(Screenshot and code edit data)

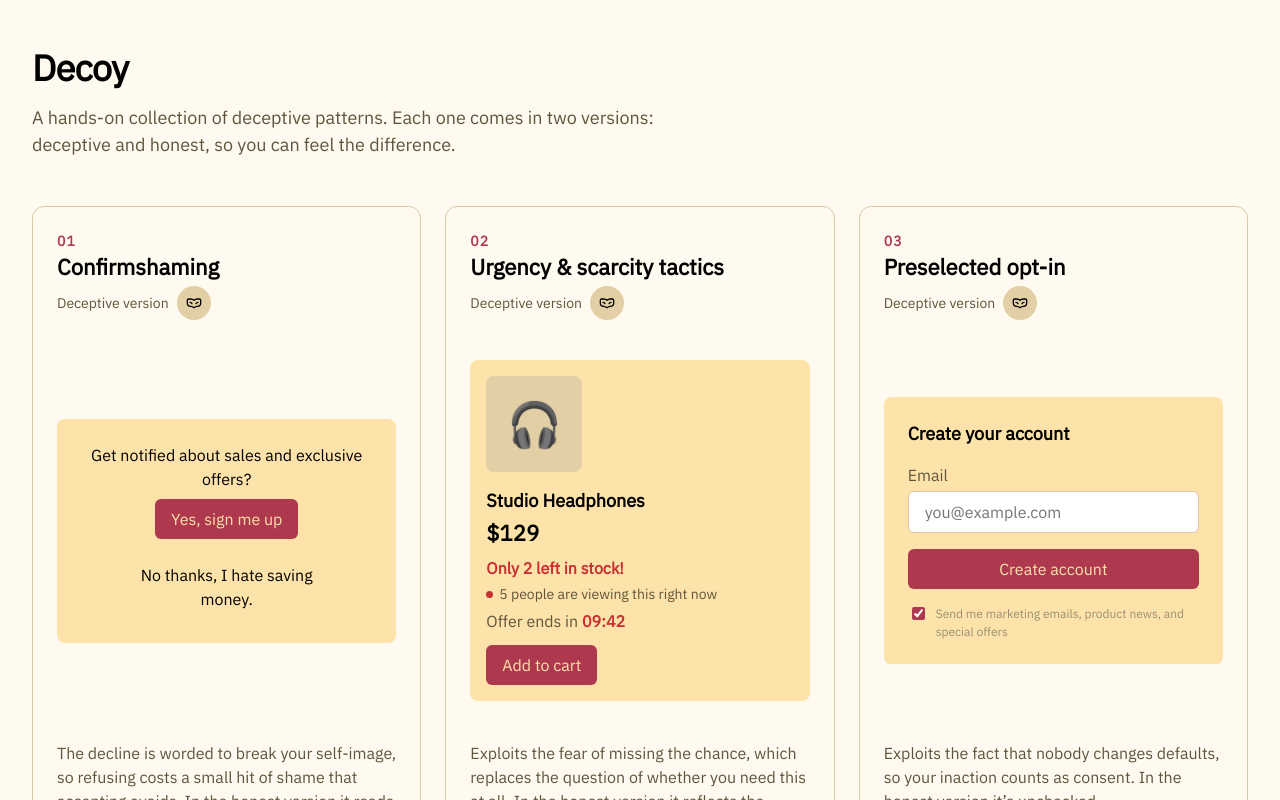
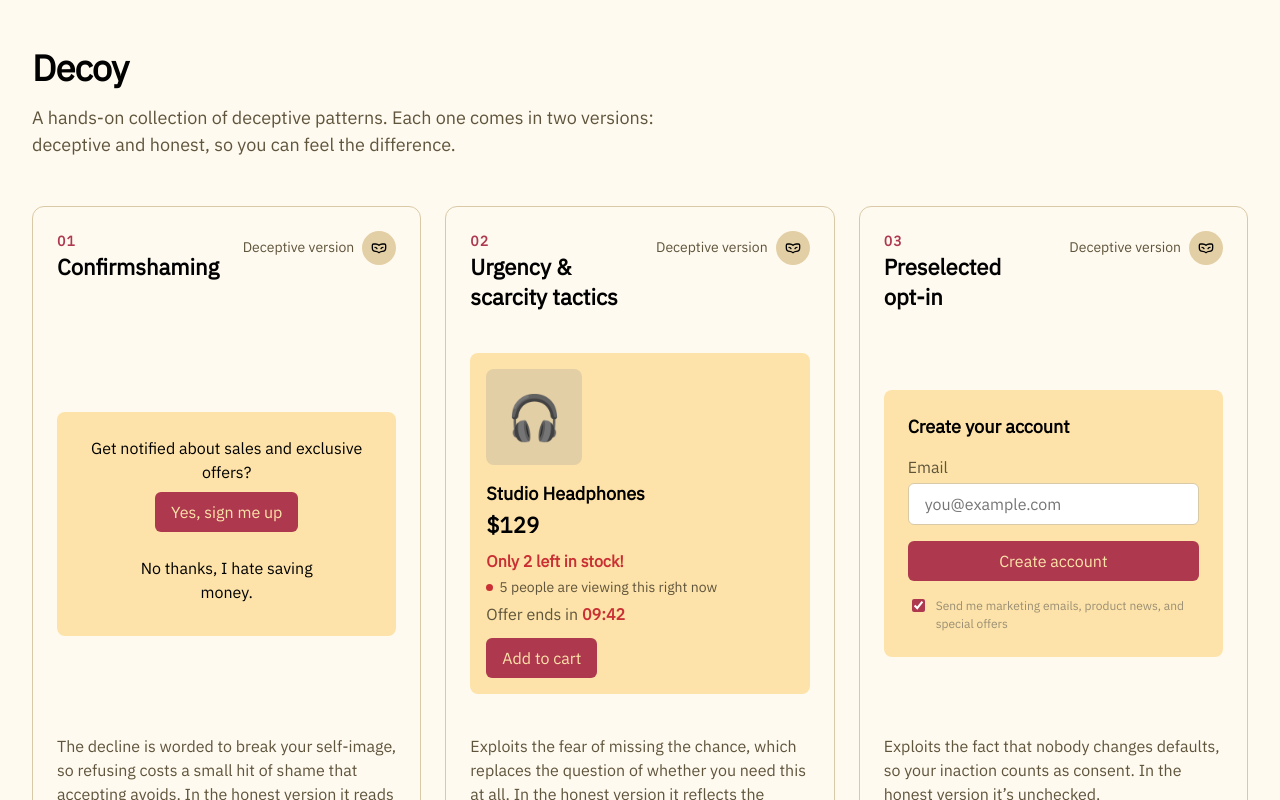
Before and after one commit to levelorbit/decoy, a React (Vite) app: page / in a window 1280 px wide. Shown: the top 800 px of the page. Built offline with nearby package versions, Linux system fonts and the light colour scheme.

Commit message:
Pin card toggle top-right with grid header

```diff
--- a/src/components/DeceptionCard/DeceptionCard.module.css
+++ b/src/components/DeceptionCard/DeceptionCard.module.css
@@ -17,11 +17,10 @@
 }
 
 .header {
-  display: flex;
-  flex-wrap: wrap;
-  align-items: flex-start;
-  justify-content: space-between;
-  gap: var(--space-1) var(--space-4);
+  display: grid;
+  grid-template-columns: minmax(0, 1fr) auto;
+  align-items: start;
+  column-gap: var(--space-4);
 }
 
 .index {
```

[The problem]
Each line above should be written out again exactly, and no picture should appear in the copy.

[Exercise solution]
Before and after one commit to levelorbit/decoy, a React (Vite) app: page / in a window 1280 px wide. Shown: the top 800 px of the page. Built offline with nearby package versions, Linux system fonts and the light colour scheme.

Commit message:
Pin card toggle top-right with grid header

```diff
--- a/src/components/DeceptionCard/DeceptionCard.module.css
+++ b/src/components/DeceptionCard/DeceptionCard.module.css
@@ -17,11 +17,10 @@
 }
 
 .header {
-  display: flex;
-  flex-wrap: wrap;
-  align-items: flex-start;
-  justify-content: space-between;
-  gap: var(--space-1) var(--space-4);
+  display: grid;
+  grid-template-columns: minmax(0, 1fr) auto;
+  align-items: start;
+  column-gap: var(--space-4);
 }
 
 .index {
```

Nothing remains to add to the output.